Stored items
____
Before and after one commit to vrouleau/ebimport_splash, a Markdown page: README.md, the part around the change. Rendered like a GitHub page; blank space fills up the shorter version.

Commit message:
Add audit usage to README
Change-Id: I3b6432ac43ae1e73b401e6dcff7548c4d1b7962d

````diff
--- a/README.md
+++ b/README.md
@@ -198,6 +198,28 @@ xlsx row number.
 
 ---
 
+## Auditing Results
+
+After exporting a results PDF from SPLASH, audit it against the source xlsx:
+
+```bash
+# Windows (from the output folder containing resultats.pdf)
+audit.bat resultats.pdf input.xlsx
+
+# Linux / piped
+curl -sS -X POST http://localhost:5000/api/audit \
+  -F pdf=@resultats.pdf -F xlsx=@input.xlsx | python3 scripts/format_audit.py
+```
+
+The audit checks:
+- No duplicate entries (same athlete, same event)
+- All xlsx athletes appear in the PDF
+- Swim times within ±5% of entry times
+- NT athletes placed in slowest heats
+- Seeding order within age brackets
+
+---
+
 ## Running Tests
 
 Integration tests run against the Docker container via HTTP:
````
____
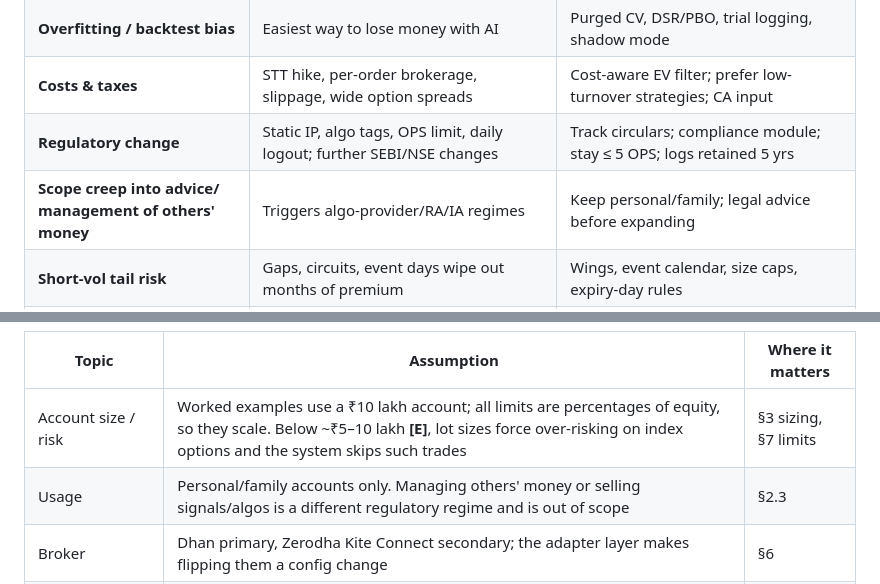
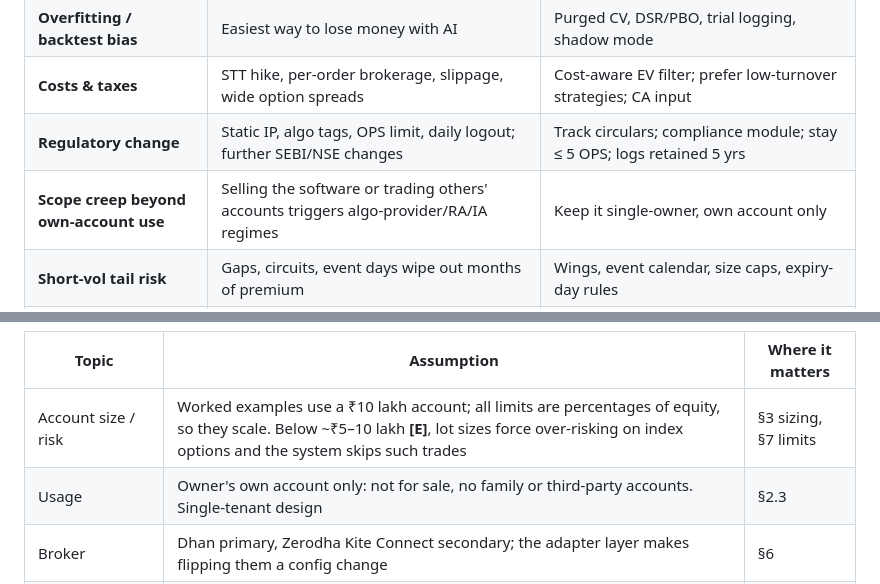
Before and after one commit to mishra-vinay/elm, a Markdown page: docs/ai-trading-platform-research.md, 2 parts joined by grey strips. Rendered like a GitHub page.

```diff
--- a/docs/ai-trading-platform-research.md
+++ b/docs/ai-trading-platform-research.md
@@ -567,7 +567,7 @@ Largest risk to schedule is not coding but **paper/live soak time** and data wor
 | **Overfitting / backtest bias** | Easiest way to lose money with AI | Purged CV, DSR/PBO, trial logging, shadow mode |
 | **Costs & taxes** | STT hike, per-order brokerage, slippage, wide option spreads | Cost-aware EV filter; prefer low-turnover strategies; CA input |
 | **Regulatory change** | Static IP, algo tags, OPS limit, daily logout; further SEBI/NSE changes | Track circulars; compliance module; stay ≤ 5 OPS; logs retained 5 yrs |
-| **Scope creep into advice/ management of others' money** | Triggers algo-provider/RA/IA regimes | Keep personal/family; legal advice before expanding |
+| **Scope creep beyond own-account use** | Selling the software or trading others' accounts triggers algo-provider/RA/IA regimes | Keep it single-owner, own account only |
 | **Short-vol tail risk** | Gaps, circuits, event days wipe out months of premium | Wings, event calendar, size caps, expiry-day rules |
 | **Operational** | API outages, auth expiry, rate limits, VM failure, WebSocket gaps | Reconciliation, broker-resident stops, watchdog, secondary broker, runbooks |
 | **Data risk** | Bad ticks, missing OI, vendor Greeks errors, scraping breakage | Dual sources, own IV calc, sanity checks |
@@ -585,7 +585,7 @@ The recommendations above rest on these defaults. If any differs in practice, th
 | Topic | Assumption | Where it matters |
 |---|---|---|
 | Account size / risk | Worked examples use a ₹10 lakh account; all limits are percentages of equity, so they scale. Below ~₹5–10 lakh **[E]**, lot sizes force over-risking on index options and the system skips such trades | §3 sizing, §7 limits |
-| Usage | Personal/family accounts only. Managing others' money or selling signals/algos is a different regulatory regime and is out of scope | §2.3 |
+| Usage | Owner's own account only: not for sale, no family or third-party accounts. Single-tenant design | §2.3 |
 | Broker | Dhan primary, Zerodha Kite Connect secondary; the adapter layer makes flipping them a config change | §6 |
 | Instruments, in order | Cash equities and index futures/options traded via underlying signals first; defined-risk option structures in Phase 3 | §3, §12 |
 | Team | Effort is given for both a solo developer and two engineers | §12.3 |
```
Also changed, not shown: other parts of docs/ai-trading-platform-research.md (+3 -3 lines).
____
*WORK TASK*
Every line above in which the word "xlsx" is present must be copied into the answer.

*SOLUTION FOR THIS EXERCISE*
@@ -198,6 +198,28 @@ xlsx row number.
+After exporting a results PDF from SPLASH, audit it against the source xlsx:
+audit.bat resultats.pdf input.xlsx
+  -F pdf=@resultats.pdf -F xlsx=@input.xlsx | python3 scripts/format_audit.py
+- All xlsx athletes appear in the PDF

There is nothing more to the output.